[Opening Extracted records section]
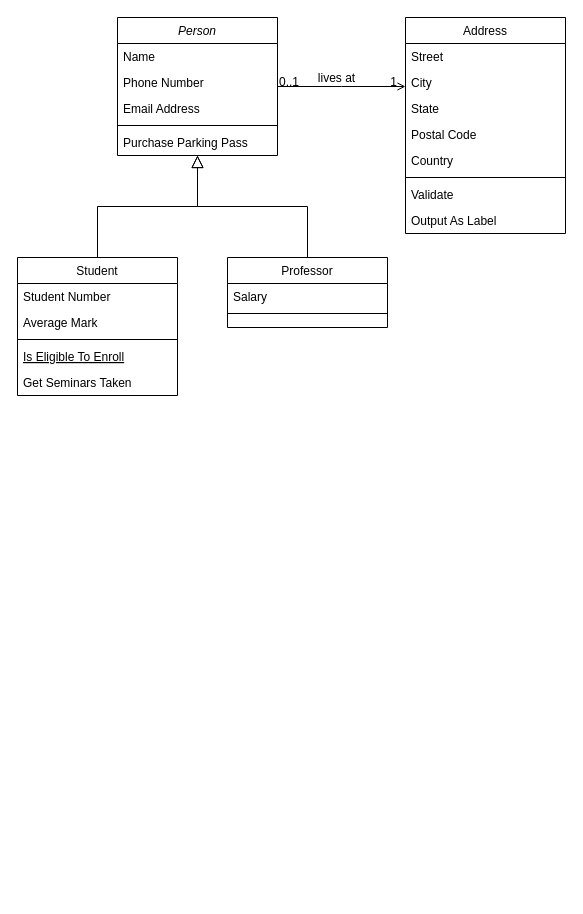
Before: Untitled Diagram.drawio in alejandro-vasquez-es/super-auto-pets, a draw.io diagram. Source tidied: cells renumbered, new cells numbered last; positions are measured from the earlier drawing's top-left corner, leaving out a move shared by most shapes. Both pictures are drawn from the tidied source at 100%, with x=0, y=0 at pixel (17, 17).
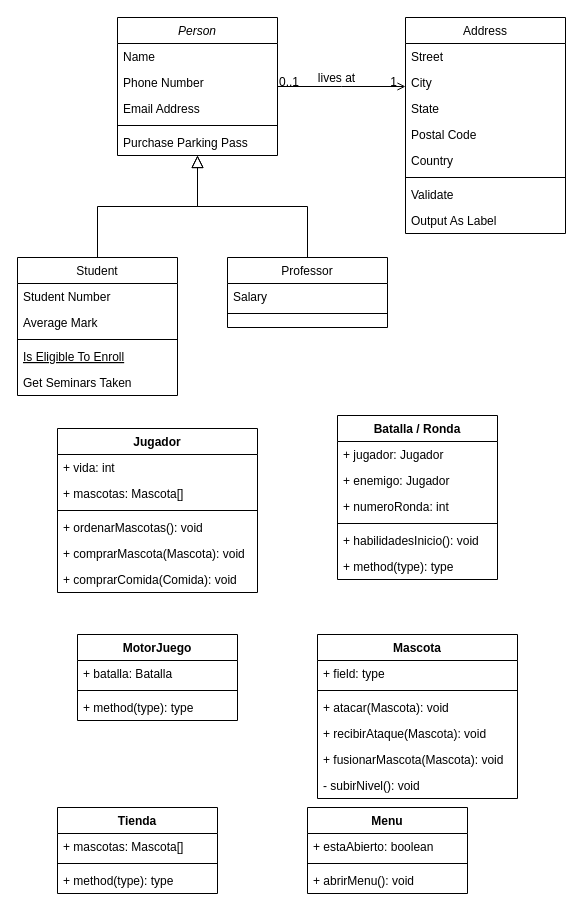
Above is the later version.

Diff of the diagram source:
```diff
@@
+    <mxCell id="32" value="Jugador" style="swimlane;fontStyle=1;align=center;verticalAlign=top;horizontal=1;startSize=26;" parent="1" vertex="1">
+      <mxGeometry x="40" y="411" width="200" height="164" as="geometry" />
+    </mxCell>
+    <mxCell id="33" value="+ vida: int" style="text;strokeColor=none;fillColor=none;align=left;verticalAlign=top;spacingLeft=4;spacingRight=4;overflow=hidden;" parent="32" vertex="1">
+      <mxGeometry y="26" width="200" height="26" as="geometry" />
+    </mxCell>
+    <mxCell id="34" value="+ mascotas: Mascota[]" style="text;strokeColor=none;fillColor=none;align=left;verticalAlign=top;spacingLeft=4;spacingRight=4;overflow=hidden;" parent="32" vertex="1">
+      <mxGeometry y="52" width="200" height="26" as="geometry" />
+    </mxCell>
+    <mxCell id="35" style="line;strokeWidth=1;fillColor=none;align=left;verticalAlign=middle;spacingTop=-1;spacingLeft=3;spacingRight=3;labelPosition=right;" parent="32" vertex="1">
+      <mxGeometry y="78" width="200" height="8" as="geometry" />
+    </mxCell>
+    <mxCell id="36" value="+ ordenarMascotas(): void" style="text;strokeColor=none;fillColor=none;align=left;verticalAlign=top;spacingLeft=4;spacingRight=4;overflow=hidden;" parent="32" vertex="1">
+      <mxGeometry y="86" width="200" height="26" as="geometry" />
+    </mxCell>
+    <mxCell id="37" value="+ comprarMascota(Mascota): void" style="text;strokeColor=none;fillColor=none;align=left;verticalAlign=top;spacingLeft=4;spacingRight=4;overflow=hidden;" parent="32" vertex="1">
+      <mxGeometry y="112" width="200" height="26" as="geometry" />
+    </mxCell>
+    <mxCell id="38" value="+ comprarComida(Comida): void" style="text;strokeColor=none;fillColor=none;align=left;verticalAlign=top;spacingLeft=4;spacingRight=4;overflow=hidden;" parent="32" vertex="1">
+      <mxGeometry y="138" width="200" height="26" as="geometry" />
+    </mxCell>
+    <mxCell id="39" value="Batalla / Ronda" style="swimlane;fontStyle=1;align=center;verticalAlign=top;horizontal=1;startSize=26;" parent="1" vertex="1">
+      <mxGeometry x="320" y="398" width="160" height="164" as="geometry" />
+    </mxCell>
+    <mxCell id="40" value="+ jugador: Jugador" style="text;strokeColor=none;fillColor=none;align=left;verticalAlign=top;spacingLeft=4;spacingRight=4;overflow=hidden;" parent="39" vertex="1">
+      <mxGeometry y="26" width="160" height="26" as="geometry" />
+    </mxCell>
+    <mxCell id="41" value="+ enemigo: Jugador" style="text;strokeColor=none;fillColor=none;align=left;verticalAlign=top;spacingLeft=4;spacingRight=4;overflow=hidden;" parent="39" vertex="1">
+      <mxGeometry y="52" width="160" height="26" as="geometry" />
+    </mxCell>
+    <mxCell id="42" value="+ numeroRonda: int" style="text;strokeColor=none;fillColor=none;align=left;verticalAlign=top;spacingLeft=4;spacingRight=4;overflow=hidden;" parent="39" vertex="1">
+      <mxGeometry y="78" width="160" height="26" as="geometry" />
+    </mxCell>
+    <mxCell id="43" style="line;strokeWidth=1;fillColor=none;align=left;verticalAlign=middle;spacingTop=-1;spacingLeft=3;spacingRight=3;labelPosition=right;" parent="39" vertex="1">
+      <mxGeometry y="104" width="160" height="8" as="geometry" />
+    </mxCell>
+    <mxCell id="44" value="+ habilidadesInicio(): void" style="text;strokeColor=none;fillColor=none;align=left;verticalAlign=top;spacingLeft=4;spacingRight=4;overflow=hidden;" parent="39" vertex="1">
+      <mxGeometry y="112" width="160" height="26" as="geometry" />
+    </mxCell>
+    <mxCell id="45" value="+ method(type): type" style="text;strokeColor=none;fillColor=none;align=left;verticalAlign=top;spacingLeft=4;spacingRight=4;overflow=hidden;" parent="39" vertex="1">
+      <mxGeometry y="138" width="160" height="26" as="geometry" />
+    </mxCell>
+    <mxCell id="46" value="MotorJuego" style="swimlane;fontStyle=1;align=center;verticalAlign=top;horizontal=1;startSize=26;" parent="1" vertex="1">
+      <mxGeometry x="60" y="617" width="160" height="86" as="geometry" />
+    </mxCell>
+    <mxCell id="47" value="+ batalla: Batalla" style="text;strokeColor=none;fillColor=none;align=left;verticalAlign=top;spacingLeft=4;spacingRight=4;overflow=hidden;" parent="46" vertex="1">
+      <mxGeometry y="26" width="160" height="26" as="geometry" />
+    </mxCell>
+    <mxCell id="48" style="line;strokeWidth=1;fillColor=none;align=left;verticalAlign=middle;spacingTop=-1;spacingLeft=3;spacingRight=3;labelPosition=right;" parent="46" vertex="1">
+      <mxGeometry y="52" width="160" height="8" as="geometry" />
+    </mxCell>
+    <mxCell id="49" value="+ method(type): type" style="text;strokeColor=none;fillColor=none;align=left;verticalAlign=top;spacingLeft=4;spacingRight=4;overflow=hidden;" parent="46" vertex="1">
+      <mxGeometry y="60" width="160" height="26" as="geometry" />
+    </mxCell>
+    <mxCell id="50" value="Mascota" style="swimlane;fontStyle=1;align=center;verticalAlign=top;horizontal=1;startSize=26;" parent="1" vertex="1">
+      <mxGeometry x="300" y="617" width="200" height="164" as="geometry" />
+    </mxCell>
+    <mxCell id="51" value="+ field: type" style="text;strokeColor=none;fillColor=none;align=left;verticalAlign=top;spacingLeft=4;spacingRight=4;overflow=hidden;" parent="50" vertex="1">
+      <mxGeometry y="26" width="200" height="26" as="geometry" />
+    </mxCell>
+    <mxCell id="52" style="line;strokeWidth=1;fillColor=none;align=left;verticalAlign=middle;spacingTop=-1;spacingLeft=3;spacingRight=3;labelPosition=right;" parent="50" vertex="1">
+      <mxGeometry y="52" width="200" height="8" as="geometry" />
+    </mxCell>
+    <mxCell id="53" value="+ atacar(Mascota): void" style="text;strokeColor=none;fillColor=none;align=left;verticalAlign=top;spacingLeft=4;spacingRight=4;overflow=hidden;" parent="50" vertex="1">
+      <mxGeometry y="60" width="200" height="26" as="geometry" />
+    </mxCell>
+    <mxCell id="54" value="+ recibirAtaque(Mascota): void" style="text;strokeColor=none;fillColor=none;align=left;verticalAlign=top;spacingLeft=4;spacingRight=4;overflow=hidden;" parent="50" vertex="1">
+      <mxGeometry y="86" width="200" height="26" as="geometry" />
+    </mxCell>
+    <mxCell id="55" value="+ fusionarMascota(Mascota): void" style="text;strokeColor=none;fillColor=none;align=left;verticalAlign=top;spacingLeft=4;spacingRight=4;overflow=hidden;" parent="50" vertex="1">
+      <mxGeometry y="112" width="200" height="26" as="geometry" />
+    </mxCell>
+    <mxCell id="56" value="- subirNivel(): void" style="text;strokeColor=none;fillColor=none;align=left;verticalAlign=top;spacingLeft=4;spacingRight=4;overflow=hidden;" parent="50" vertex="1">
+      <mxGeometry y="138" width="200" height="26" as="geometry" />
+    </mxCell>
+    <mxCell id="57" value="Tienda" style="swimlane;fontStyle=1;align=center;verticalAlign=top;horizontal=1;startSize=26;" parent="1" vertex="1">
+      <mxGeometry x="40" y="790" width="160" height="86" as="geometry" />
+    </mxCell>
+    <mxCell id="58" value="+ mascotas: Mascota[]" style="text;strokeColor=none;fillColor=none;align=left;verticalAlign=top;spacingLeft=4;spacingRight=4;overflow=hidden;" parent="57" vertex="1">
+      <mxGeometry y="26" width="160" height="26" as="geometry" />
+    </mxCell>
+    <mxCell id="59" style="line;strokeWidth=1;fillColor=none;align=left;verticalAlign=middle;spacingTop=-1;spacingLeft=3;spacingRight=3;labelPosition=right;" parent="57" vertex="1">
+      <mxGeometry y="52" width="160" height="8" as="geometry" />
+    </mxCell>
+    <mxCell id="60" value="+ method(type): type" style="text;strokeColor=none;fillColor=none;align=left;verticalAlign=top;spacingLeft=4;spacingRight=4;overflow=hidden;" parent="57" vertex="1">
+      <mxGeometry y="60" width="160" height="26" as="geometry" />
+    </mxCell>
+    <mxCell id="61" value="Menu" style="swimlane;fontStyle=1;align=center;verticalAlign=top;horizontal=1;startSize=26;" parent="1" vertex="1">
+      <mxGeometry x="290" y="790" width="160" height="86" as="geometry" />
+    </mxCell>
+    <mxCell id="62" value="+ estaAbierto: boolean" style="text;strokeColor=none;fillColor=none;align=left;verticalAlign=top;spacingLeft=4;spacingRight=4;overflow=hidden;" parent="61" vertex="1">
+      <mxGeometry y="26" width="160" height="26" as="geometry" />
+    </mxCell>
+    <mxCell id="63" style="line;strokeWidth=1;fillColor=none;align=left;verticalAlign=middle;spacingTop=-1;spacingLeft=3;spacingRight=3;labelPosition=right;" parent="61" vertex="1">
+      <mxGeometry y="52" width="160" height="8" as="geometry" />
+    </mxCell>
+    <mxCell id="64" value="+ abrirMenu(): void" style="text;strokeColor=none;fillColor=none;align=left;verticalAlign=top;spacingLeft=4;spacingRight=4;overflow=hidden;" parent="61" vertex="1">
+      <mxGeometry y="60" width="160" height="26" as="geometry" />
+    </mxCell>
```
[Closing Extracted records section]
[Opening Extracted records section]
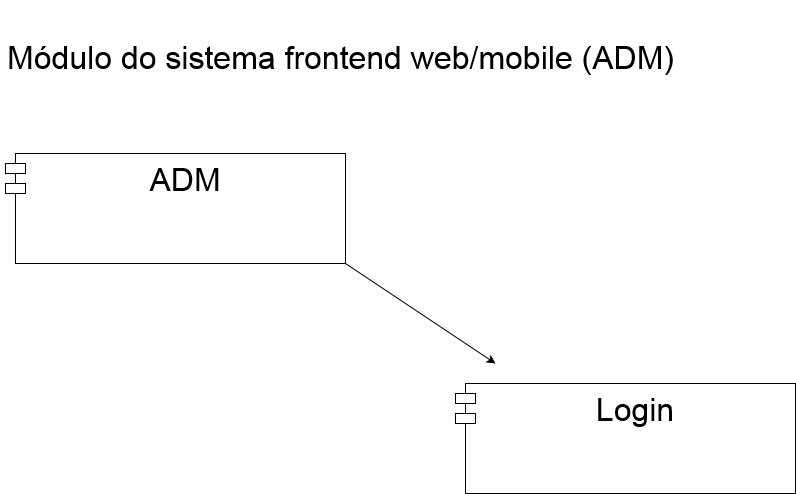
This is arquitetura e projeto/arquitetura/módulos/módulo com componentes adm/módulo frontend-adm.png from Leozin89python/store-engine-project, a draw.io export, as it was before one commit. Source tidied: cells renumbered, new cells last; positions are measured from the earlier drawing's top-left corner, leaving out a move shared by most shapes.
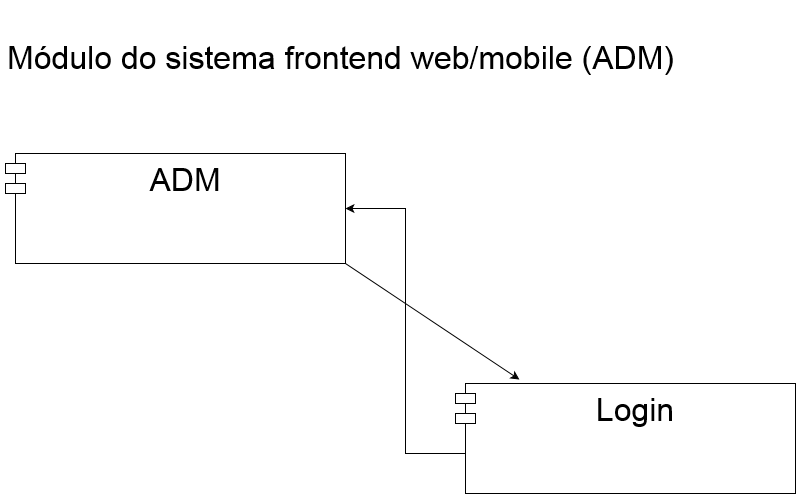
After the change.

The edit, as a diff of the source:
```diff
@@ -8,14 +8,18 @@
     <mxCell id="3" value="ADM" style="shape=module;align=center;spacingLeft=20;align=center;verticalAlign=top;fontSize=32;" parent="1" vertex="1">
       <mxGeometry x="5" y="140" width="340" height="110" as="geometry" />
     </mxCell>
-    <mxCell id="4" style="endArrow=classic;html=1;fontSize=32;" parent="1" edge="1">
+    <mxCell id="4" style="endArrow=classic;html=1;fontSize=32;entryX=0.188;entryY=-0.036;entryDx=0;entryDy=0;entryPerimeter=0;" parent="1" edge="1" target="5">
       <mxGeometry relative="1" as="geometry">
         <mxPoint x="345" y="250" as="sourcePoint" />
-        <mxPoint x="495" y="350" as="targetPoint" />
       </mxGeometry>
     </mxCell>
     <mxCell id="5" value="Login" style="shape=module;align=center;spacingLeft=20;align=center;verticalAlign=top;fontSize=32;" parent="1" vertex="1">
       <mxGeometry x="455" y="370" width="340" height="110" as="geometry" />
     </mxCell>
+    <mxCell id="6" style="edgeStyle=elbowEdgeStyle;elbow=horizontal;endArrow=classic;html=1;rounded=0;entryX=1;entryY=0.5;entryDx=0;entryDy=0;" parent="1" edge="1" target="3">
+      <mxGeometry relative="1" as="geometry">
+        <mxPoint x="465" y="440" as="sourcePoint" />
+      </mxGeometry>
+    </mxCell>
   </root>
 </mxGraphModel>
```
[Closing Extracted records section]
[Opening Extracted records section]
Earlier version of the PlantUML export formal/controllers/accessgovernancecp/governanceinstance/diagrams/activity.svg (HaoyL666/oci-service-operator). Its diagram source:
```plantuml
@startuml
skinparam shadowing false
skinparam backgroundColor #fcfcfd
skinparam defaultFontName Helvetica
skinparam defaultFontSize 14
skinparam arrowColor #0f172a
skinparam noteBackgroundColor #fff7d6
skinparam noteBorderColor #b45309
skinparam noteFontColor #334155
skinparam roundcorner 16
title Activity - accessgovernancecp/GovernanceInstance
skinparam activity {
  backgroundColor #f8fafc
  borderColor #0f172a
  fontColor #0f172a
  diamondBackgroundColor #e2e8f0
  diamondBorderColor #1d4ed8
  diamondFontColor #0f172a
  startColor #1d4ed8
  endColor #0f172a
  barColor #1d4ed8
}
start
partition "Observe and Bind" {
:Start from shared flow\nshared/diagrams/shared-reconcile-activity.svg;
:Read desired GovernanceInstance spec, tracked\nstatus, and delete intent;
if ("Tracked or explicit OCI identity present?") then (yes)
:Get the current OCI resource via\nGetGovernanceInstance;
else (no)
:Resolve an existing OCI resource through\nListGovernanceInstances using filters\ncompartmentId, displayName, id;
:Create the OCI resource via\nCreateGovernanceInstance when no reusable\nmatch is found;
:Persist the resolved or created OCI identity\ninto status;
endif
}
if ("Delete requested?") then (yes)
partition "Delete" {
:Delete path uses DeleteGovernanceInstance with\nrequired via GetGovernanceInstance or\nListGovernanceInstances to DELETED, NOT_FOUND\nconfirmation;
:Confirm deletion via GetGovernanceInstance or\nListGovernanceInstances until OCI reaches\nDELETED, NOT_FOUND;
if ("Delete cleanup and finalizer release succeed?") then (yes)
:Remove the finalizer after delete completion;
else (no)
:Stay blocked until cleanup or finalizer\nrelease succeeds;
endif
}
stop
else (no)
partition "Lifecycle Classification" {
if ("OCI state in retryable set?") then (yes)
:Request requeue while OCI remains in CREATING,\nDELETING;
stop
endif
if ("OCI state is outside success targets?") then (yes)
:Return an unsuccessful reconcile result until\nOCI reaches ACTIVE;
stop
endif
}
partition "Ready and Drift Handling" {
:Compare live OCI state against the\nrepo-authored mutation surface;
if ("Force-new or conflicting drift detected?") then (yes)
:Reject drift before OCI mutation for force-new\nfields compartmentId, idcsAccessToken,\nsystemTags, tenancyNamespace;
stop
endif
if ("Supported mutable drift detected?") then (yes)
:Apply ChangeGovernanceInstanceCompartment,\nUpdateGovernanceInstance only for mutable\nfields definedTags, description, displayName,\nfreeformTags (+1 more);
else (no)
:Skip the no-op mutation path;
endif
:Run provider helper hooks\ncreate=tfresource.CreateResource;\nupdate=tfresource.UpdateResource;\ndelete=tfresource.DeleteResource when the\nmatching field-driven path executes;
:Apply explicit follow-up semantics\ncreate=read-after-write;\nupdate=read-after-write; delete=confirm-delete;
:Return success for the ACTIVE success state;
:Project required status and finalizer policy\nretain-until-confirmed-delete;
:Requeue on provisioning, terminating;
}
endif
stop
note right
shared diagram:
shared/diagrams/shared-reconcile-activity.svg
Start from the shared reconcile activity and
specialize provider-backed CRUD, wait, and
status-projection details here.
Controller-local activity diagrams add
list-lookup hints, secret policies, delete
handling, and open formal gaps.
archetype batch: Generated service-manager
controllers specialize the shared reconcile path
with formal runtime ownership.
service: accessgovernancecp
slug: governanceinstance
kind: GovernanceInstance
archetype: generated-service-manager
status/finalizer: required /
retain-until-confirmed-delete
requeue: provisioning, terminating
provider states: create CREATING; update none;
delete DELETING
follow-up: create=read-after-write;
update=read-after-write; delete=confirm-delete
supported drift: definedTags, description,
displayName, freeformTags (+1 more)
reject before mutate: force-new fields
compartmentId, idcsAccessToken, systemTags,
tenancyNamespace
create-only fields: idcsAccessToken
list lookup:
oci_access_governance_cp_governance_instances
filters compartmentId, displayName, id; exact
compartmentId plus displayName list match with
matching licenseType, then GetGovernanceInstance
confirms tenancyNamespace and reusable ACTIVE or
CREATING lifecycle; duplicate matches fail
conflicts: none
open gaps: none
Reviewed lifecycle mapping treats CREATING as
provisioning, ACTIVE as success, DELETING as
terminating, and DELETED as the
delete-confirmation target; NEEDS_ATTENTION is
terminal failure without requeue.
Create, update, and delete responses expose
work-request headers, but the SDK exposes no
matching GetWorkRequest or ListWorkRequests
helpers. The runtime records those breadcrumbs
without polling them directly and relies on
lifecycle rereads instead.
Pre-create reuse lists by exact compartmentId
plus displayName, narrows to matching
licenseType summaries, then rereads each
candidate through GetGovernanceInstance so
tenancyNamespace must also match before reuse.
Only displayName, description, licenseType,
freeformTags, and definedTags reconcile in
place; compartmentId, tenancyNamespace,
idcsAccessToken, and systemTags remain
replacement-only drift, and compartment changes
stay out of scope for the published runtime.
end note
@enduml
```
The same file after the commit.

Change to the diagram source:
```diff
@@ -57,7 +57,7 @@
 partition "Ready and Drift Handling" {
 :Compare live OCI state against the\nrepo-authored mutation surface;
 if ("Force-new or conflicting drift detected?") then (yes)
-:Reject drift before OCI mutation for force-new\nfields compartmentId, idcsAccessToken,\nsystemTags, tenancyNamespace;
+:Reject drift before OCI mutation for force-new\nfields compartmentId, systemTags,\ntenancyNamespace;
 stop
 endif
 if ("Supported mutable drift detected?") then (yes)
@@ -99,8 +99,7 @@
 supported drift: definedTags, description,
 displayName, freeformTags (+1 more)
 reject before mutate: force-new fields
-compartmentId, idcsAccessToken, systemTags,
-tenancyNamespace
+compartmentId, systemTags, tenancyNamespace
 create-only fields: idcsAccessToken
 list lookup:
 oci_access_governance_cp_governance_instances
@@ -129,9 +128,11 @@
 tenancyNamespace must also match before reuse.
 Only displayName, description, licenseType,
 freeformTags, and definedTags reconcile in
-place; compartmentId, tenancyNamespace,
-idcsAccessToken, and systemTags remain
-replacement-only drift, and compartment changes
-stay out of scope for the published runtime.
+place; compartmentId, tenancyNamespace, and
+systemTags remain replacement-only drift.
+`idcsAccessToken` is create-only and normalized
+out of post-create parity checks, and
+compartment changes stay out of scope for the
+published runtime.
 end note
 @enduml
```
[Closing Extracted records section]
Lines of the listing that contain the word "provider" are to be counted; report only their number.

3